So first, you must find water.
Artist's impression of the Mars Express spacecraft probing the southern hemisphere of Mars. But the radar reflections could be produced by a layer of water less than a meter thick, so it could be just a thin layer of liquid lining the base of the ice sheet. The depth of the water is not known.
An Italian team of scientists detected the lake while carrying out a radar survey using the Mars Express spacecraft.
One of the 29 samples showed unusually strong reflections.
The continuous white line at the top of the radar results above marks the beginning of the South Polar Layered Deposit; a filo pastry-like accumulation of water ice and dust.
"This is the place on Mars where you have something that most resembles a habitat, a place where life could subsist", said planetary scientist Roberto Orosei of Istituto Nazionale di Astrofisica in Italy, who led the research published in the journal Science. Its ground-penetrating radar detects boundaries between structures of different dielectric permittivity - a measure of a material's electrical polarisation under the influence of an external electric field.
Detection via radar signals means that the thickness "would need to be at least several tens of centimeters thick", according to a statement by the European Space Agency, which described the body of liquid water as "possibly laden with salty, saturated sediments".
Mars Express orbiting Mars with a cross section of radar echoes superimposed and tilted 90 degrees.
The discovery could offer fresh clues about how Earth's neighbor so profoundly transformed billions of years ago from a warmer, wetter world to its freeze-dried state today, according to Scientific American.
Either way, the discovery greatly increases the chances of extraterrestrial life existing on Mars.
"This is a discovery of extraordinary significance, and is bound to heighten speculation about the presence of living organisms on the Red Planet", said Fred Watson of the Australian Astronomical Observatory.
The high levels of salt in the water might make the environment tough but not impossible for life.
The discovery is the latest of many breakthroughs by Nasa's Mars missions.
"Our mantra back then was 'follow the water.' That was the one phrase that captured everything", Hubbard said.
The radar data showed that the lake contained a large amount of salt, Prof Orosei added.
To know for certain if this lake actually exists is not going to be easy, Orosei says.
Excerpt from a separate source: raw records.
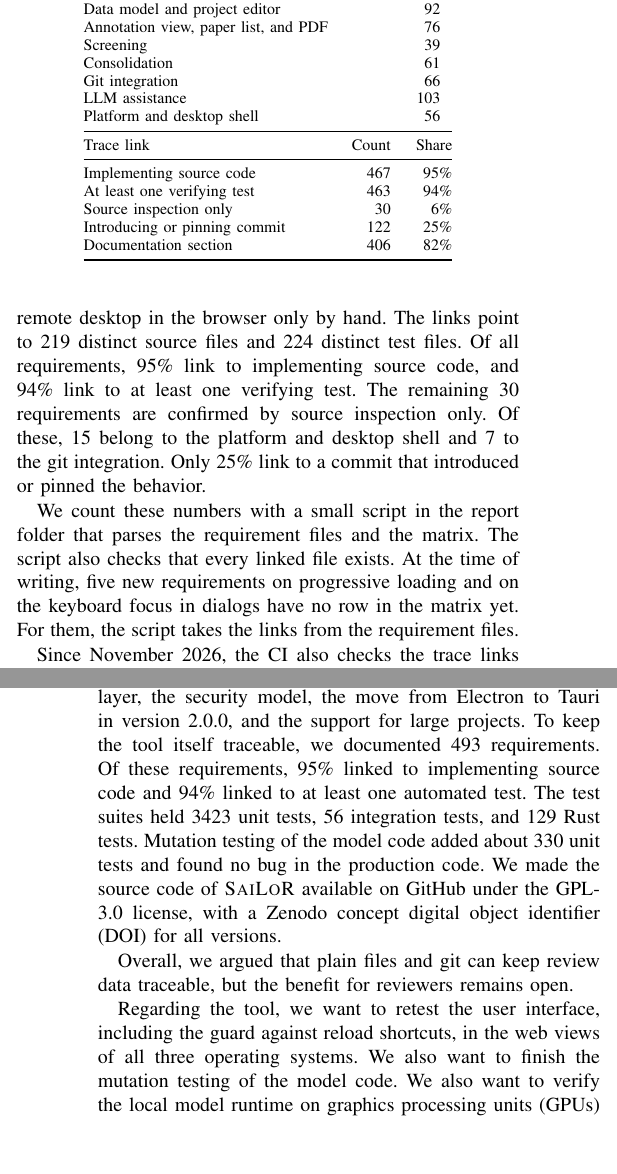
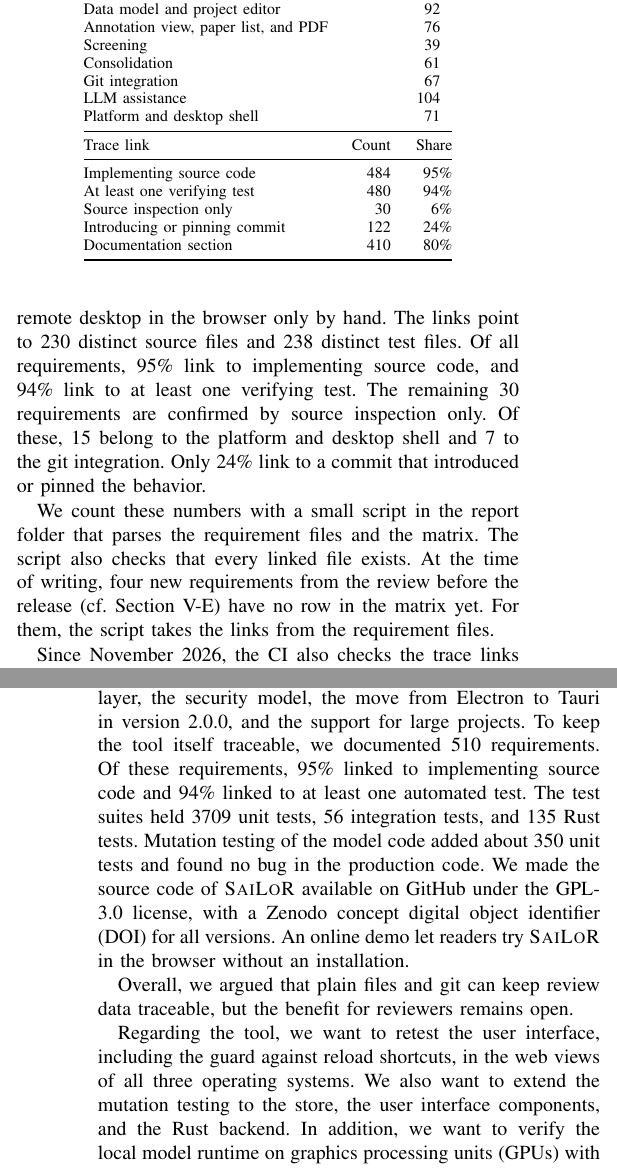
Before and after one commit to Gram21/SaiLoR, a LaTeX paper (technical-report/main.tex, which reads technical-report/sections/06-requirements.tex, technical-report/sections/08-conclusion.tex): two parts of the columns of pages 9 and 11 of 12, joined at a grey line, cut so that both start at the same text, the shorter picture padded with empty space. Compiled offline with pdfLaTeX.

Commit message:
docs: update report test, coverage, trace and mutation numbers to release 2.0.0

```diff
--- a/technical-report/sections/06-requirements.tex
+++ b/technical-report/sections/06-requirements.tex
@@ -46,17 +46,17 @@ A dash in the \emph{Verified by} column means that we confirmed the requirement
         Annotation view, paper list, and \PDF     & \multicolumn{2}{r}{76}           \\
         Screening                                & \multicolumn{2}{r}{39}           \\
         Consolidation                            & \multicolumn{2}{r}{61}           \\
-        Git integration                          & \multicolumn{2}{r}{66}           \\
-        \LLM assistance                          & \multicolumn{2}{r}{103}           \\
-        Platform and desktop shell               & \multicolumn{2}{r}{56}           \\
+        Git integration                          & \multicolumn{2}{r}{67}           \\
+        \LLM assistance                          & \multicolumn{2}{r}{104}           \\
+        Platform and desktop shell               & \multicolumn{2}{r}{71}           \\
         \midrule
         Trace link                               & Count & Share                    \\
         \midrule
-        Implementing source code                 & 467   & 95\%                     \\
-        At least one verifying test              & 463   & 94\%                     \\
+        Implementing source code                 & 484   & 95\%                     \\
+        At least one verifying test              & 480   & 94\%                     \\
         Source inspection only                   & 30    & 6\%                      \\
-        Introducing or pinning commit            & 122   & 25\%                     \\
-        Documentation section                    & 406   & 82\%                     \\
+        Introducing or pinning commit            & 122   & 24\%                     \\
+        Documentation section                    & 410   & 80\%                     \\
         \bottomrule
     \end{tabular}
 \end{table}
@@ -70,16 +70,16 @@ For three of them, the evidence is weaker than for the rest.
 We have not tried the guard against reload shortcuts by hand on Windows and Linux.
 We checked the right-to-left layout for Persian only in the simulated browser of the unit tests.
 We checked the container image with a remote desktop in the browser only by hand.
-The links point to 219 distinct source files and 224 distinct test files.
+The links point to 230 distinct source files and 238 distinct test files.
 Of all requirements, 95\% link to implementing source code, and 94\% link to at least one verifying test.
 The remaining 30 requirements are confirmed by source inspection only.
 Of these, 15 belong to the platform and desktop shell and 7 to the git integration.
-Only 25\% link to a commit that introduced or pinned the behavior.
+Only 24\% link to a commit that introduced or pinned the behavior.
 
 % Statistics script
 We count these numbers with a small script in the report folder that parses the requirement files and the matrix.
 The script also checks that every linked file exists.
-At the time of writing, five new requirements on progressive loading and on the keyboard focus in dialogs have no row in the matrix yet.
+At the time of writing, four new requirements from the review before the release (cf.~\autoref{sec:architecture-security}) have no row in the matrix yet.
 For them, the script takes the links from the requirement files.
 
 % OpenFastTrace
--- a/technical-report/sections/08-conclusion.tex
+++ b/technical-report/sections/08-conclusion.tex
@@ -11,17 +11,18 @@ Optional \LLM assistance proposed answers with evidence, but a human reviewed ev
 
 We also explained the main architecture decisions.
 These were the local files instead of a server, git as collaboration layer, the security model, the move from Electron to Tauri in version 2.0.0, and the support for large projects.
-To keep the tool itself traceable, we documented 493 requirements.
+To keep the tool itself traceable, we documented 510 requirements.
 Of these requirements, 95\% linked to implementing source code and 94\% linked to at least one automated test.
-The test suites held 3423 unit tests, 56 integration tests, and 129 Rust tests.
-Mutation testing of the model code added about 330 unit tests and found no bug in the production code.
+The test suites held 3709 unit tests, 56 integration tests, and 135 Rust tests.
+Mutation testing of the model code added about 350 unit tests and found no bug in the production code.
 We made the source code of \SaiLoR available on GitHub under the GPL-3.0 license, with a Zenodo concept \DOI for all versions.
+An online demo let readers try \SaiLoR in the browser without an installation.
 
 Overall, we argued that plain files and git can keep review data traceable, but the benefit for reviewers remains open.
 
 Regarding the tool, we want to retest the user interface, including the guard against reload shortcuts, in the web views of all three operating systems.
-We also want to finish the mutation testing of the model code.
-We also want to verify the local model runtime on \GPUs with CUDA and Vulkan and enable the managed installation once llama.cpp provides the required route.
+We also want to extend the mutation testing to the store, the user interface components, and the Rust backend.
+In addition, we want to verify the local model runtime on \GPUs with CUDA and Vulkan and enable the managed installation once llama.cpp provides the required route.
 
 In future research, we want to evaluate \SaiLoR in a user study with reviewers who conduct a real \SLR.
 We want to find out whether the tool reduces the effort of extraction and consolidation and whether the recorded history helps others to trace the review.
```
Also changed, not shown: technical-report/main.tex (+3 -2 lines), technical-report/sections/01-introduction.tex (+1 -1 lines), technical-report/sections/07-discussion.tex (+1 -1 lines), technical-report/sections/06-requirements.tex (21 more changed lines).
The chambers allow for experiments in pressure and temperature environments similar to conditions found on other planets.
Still, the more measurements scientists can collect, the more confident they can be.